Supplied information START

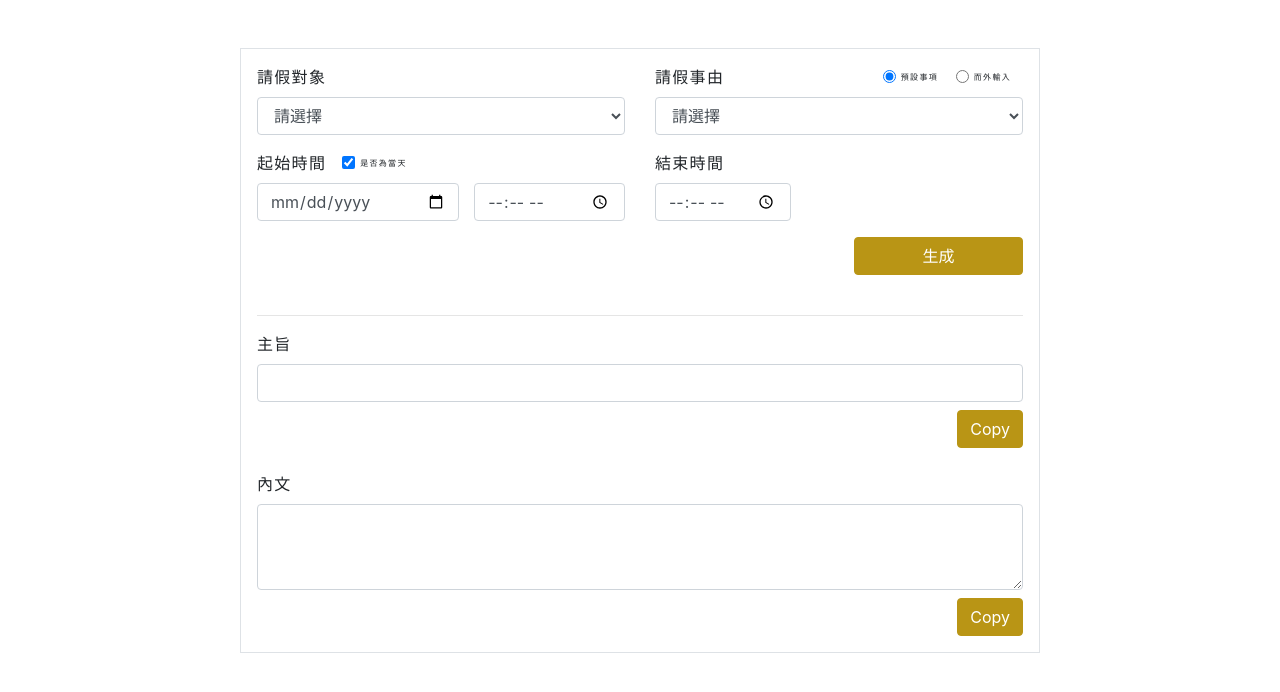
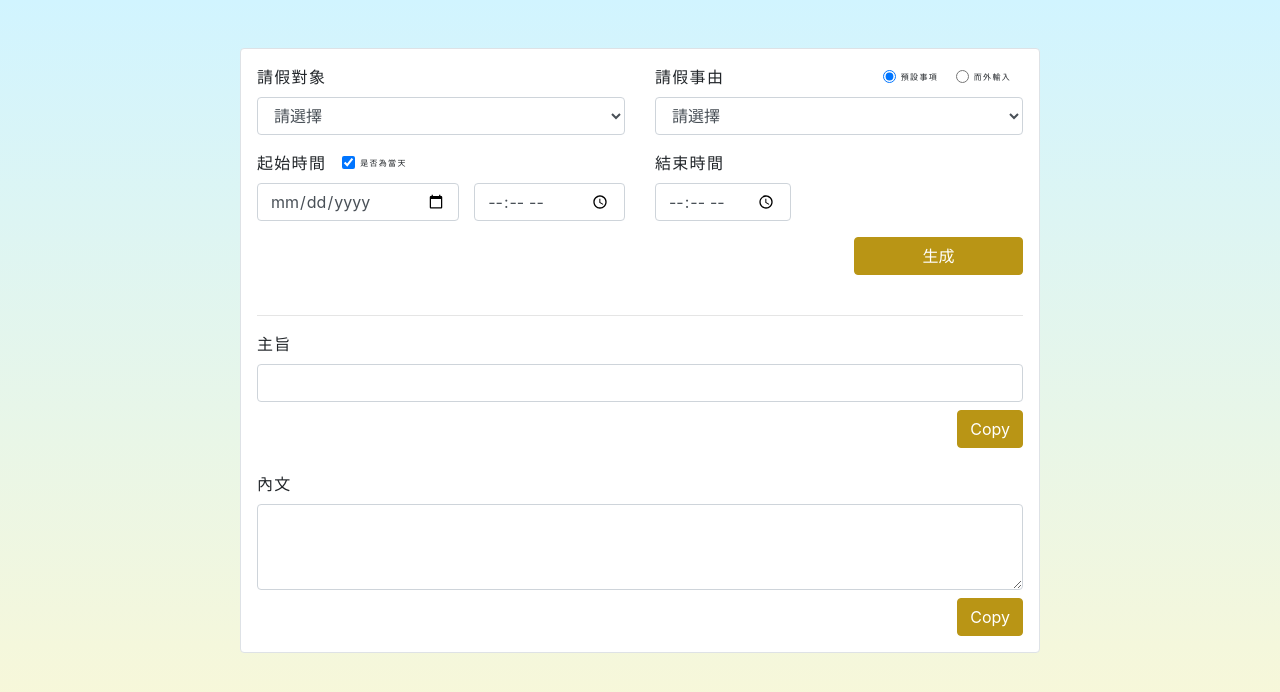
Before and after one commit to WebLgEngineer/leave-project, a plain HTML site: page index.html in a window 1280 px wide. Drawn offline with nearby package versions, Linux system fonts and the light colour scheme.

Commit message:
add: 樣式調整

```diff
--- a/index.html
+++ b/index.html
@@ -26,10 +26,10 @@
 </head>
 
 
-<body>
+<body class="linear-gradient">
 	<!-- 開始程式 -->
 	<div class="container my-5">
-		<div class="border p-3 w-100 mx-auto" style="max-width: 800px;">
+		<div class="border p-3 w-100 mx-auto bg-white rounded" style="max-width: 800px;">
 			<div class="row">
 				<div class="col-lg-6">
 					<div class="form-group">
--- a/sass/_base.scss
+++ b/sass/_base.scss
@@ -1 +1,5 @@
 /*開始css*/
+.linear-gradient{
+    height: 100vh;
+    background:linear-gradient(#d1f4ff, #fff8d1);
+}
```
Also changed, not shown: css/all.min.css, 1 other file.
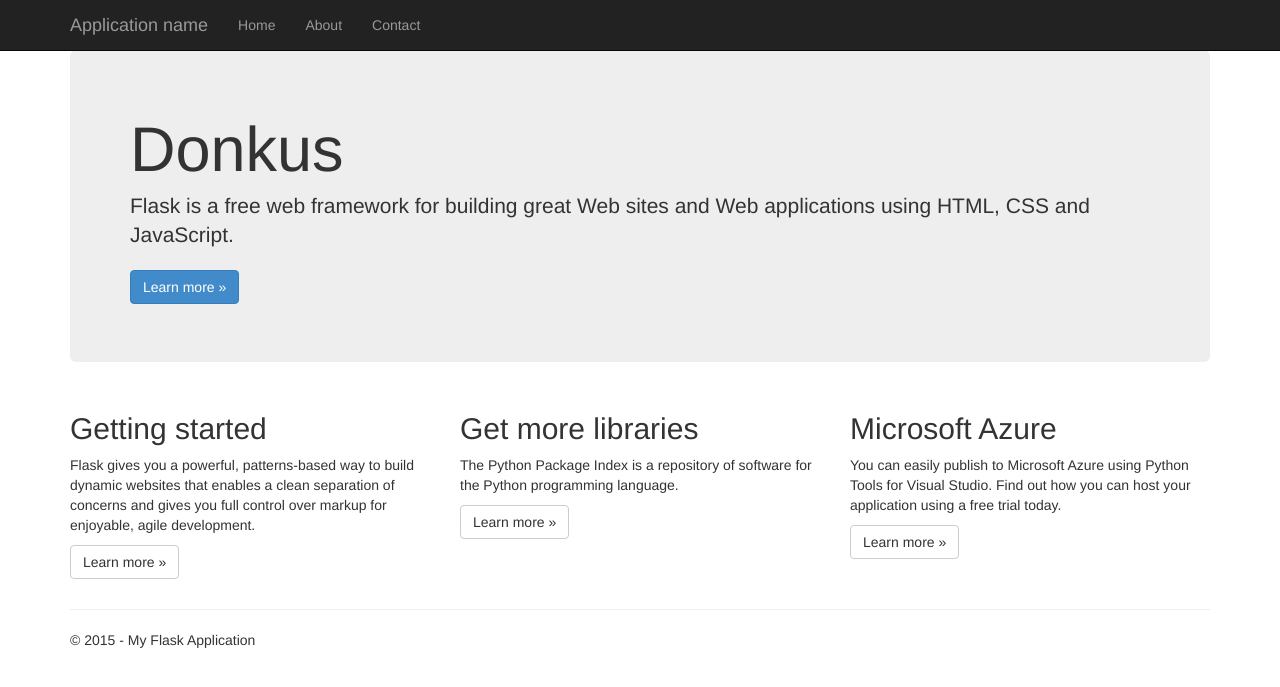
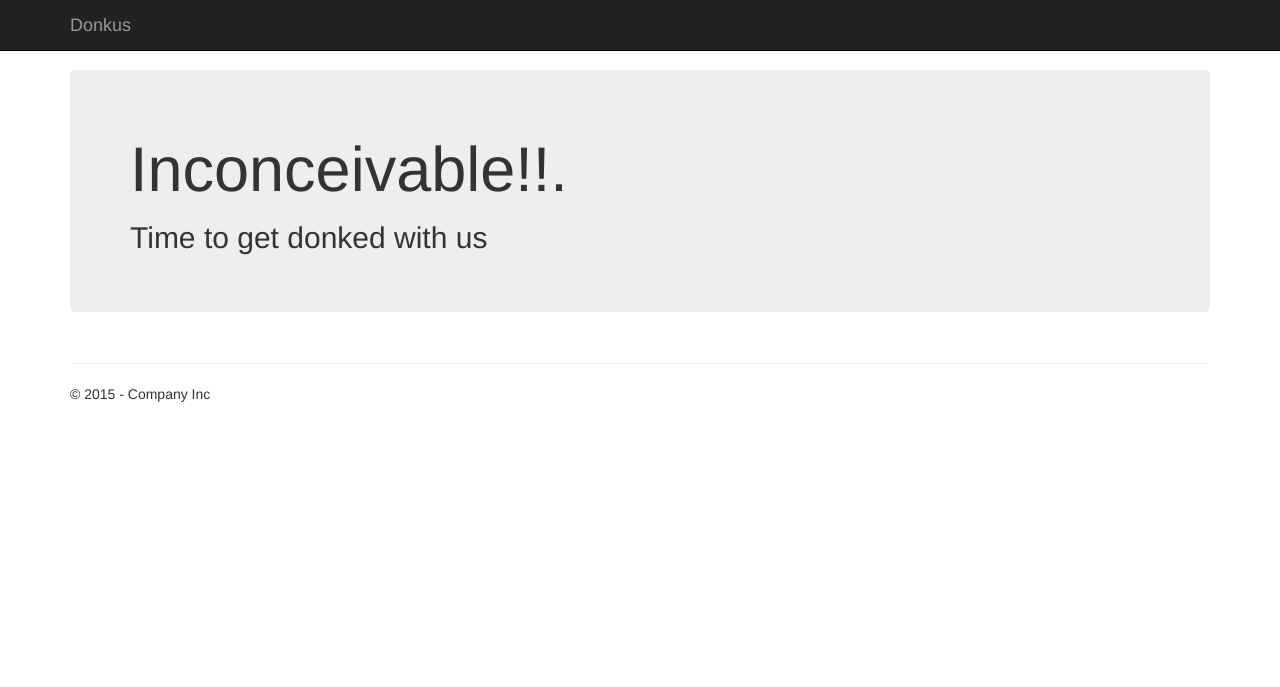
Before and after one commit to jclosure/donkus, a Flask app: page / in a window 1280 px wide. Shown: the top 687 px of the page. Run offline with Flask 2, Linux system fonts and the light colour scheme; some libraries are stand-ins or nearby versions.

Commit message:
initial ui structuring and clearing out cargo

```diff
--- a/web/templates/contact.html
+++ b/web/templates/contact.html
@@ -6,10 +6,10 @@
 <h3>{{ message }}</h3>
 
 <address>
-    One Microsoft Way<br />
-    Redmond, WA 98052-6399<br />
+    1111 Guerilla Street<br />
+    Austin, TX 78745<br />
     <abbr title="Phone">P:</abbr>
-    425.555.0100
+    512.555.5555
 </address>
 
 <address>
--- a/web/templates/index.html
+++ b/web/templates/index.html
@@ -3,30 +3,19 @@
 {% block content %}
 
 <div class="jumbotron">
-    <h1>Donkus</h1>
-    <p class="lead">Flask is a free web framework for building great Web sites and Web applications using HTML, CSS and JavaScript.</p>
-    <p><a href="http://flask.pocoo.org/" class="btn btn-primary btn-large">Learn more &raquo;</a></p>
+    <h1>{{ title }}.</h1>
+    <h2>{{ message }}</h2>
 </div>
 
 <div class="row">
     <div class="col-md-4">
-        <h2>Getting started</h2>
-        <p>
-            Flask gives you a powerful, patterns-based way to build dynamic websites that
-            enables a clean separation of concerns and gives you full control over markup
-            for enjoyable, agile development.
-        </p>
-        <p><a class="btn btn-default" href="http://flask.pocoo.org/docs/">Learn more &raquo;</a></p>
+
     </div>
     <div class="col-md-4">
-        <h2>Get more libraries</h2>
-        <p>The Python Package Index is a repository of software for the Python programming language.</p>
-        <p><a class="btn btn-default" href="https://pypi.python.org/pypi">Learn more &raquo;</a></p>
+
     </div>
     <div class="col-md-4">
-        <h2>Microsoft Azure</h2>
-        <p>You can easily publish to Microsoft Azure using Python Tools for Visual Studio. Find out how you can host your application using a free trial today.</p>
-        <p><a class="btn btn-default" href="http://azure.microsoft.com">Learn more &raquo;</a></p>
+
     </div>
 </div>
 
--- a/web/templates/layout.html
+++ b/web/templates/layout.html
@@ -18,23 +18,24 @@
                     <span class="icon-bar"></span>
                     <span class="icon-bar"></span>
                 </button>
-                <a href="/" class="navbar-brand">Application name</a>
+                <a href="/" class="navbar-brand">Donkus</a>
             </div>
             <div class="navbar-collapse collapse">
                 <ul class="nav navbar-nav">
-                    <li><a href="{{ url_for('home') }}">Home</a></li>
-                    <li><a href="{{ url_for('about') }}">About</a></li>
-                    <li><a href="{{ url_for('contact') }}">Contact</a></li>
+
+                    <!--<li><a href="{{ url_for('home') }}">Home</a></li>-->
+
                 </ul>
             </div>
         </div>
     </div>
 
     <div class="container body-content">
+        <br />
         {% block content %}{% endblock %}
         <hr />
         <footer>
-            <p>&copy; {{ year }} - My Flask Application</p>
+            <p>&copy; {{ year }} - Company Inc</p>
         </footer>
     </div>
 
--- a/web/views.py
+++ b/web/views.py
@@ -12,26 +12,7 @@ def home():
     """Renders the home page."""
     return render_template(
         'index.html',
-        title='zzzz',
-        year=datetime.now().year,
+        title='Inconceivable!!',
+        message="Time to get donked with us",
+        year=datetime.now().year
     )
-
-@app.route('/contact')
-def contact():
-    """Renders the contact page."""
-    return render_template(
-        'contact.html',
-        title='Contact',
-        year=datetime.now().year,
-        message='Your contact page.'
-    )
-
-@app.route('/about')
-def about():
-    """Renders the about page."""
-    return render_template(
-        'about.html',
-        title='About',
-        year=datetime.now().year,
-        message='Your application description page.'
-    )
```
Also changed, not shown: 1 other file.
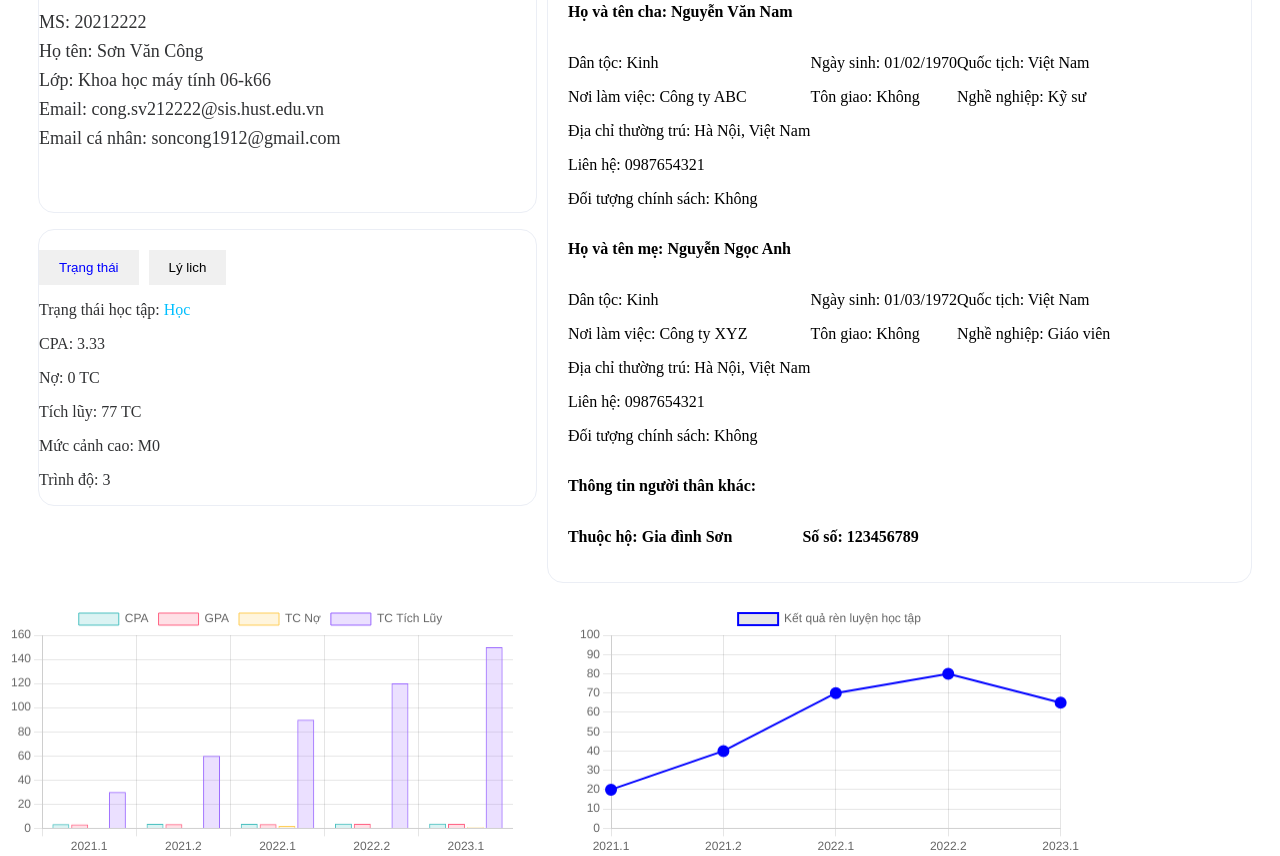
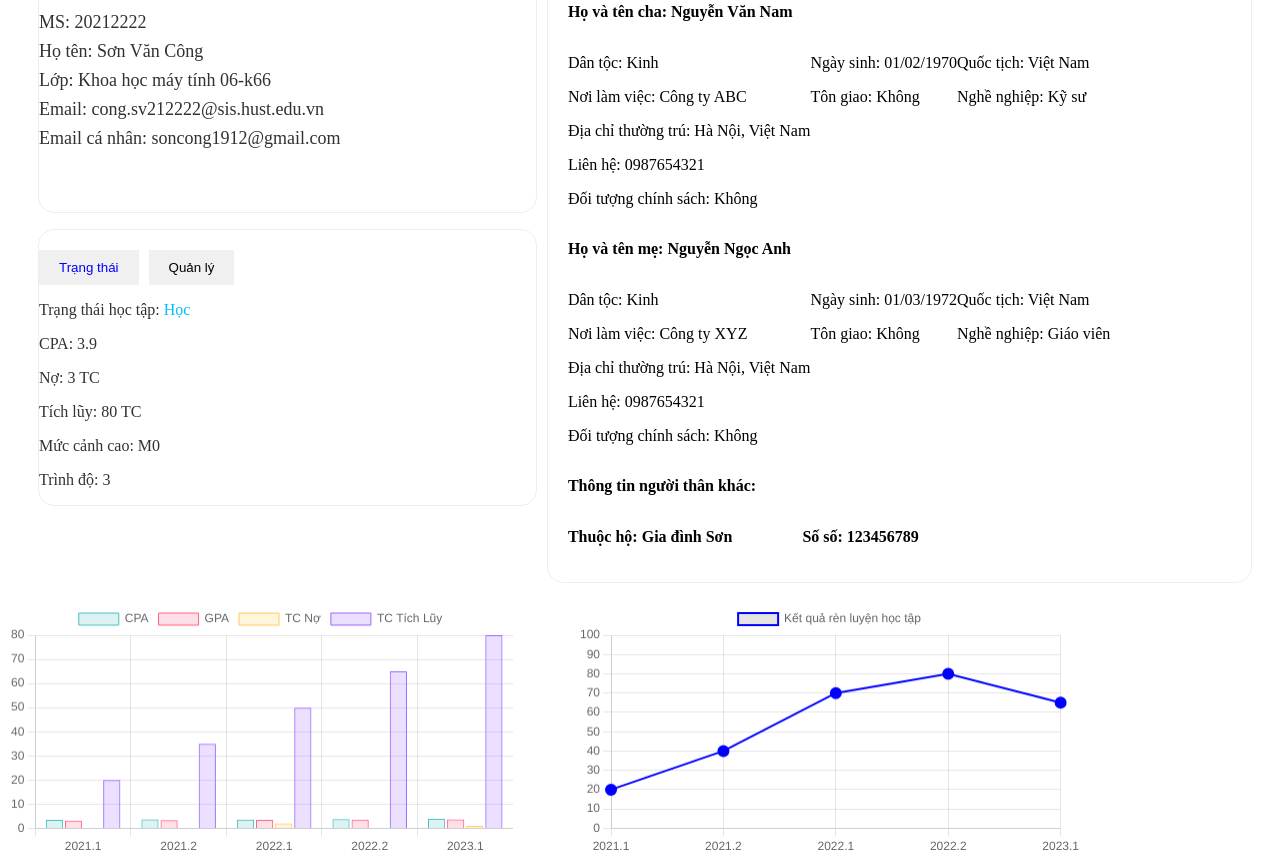
Before and after one commit to Jeff-kxng/Trang_CTSV, a plain HTML site: page CTSV/Trang CSTV.html in a window 1280 px wide. Shown: the part 517-1373 px from the top of the page. Drawn offline with nearby package versions, Linux system fonts and the light colour scheme.

Commit message:
Merge remote-tracking branch 'origin/master'

```diff
--- a/CTSV/Trang CSTV.html
+++ b/CTSV/Trang CSTV.html
@@ -28,14 +28,14 @@
     <div class="left-second">
       <div class="tab">
         <button class="tab-button" onclick="showTab('trangthai')" style="color: blue;">Trạng thái</button>
-        <button class="tab-button" onclick="showTab('lylich')">Lý lich</button>
+        <button class="tab-button" onclick="showTab('quanly')">Quản lý</button>
       </div>
       <div class="table" id="trangthai">
         <div>
           <p>Trạng thái học tập: <span style="color: deepskyblue;">Học</span></p>
-          <p>CPA: 3.33</p>
-          <p>Nợ: 0 TC</p>
-          <p>Tích lũy: 77 TC</p>
+          <p>CPA: 3.9</p>
+          <p>Nợ: 3 TC</p>
+          <p>Tích lũy: 80 TC</p>
           <p>Mức cảnh cao: M0</p>
           <p>Trình độ: 3</p>
         </div>
--- a/CTSV/script.js
+++ b/CTSV/script.js
@@ -15,7 +15,7 @@ var ki_hoc = ["2021.1", "2021.2", "2022.1", "2022.2", "2023.1"];
 var cpaData = [3.5, 3.7, 3.6, 3.8, 3.9];
 var gpaData = [3.2, 3.4, 3.5, 3.6, 3.7];
 var tcNoData = [0, 0, 2, 0, 1];
-var tcTichLuyData = [30, 60, 90, 120, 150];
+var tcTichLuyData = [20, 35, 50, 65, 80];
 
 var ctx = document.getElementById('myChart').getContext('2d');
 
```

Supplied information END

**Required action**
Extract every line containing the string "page" from the data above.

**Solution to the problem**
Before and after one commit to WebLgEngineer/leave-project, a plain HTML site: page index.html in a window 1280 px wide. Drawn offline with nearby package versions, Linux system fonts and the light colour scheme.
Before and after one commit to jclosure/donkus, a Flask app: page / in a window 1280 px wide. Shown: the top 687 px of the page. Run offline with Flask 2, Linux system fonts and the light colour scheme; some libraries are stand-ins or nearby versions.
     """Renders the home page."""
-    """Renders the contact page."""
-        message='Your contact page.'
-    """Renders the about page."""
-        message='Your application description page.'
Before and after one commit to Jeff-kxng/Trang_CTSV, a plain HTML site: page CTSV/Trang CSTV.html in a window 1280 px wide. Shown: the part 517-1373 px from the top of the page. Drawn offline with nearby package versions, Linux system fonts and the light colour scheme.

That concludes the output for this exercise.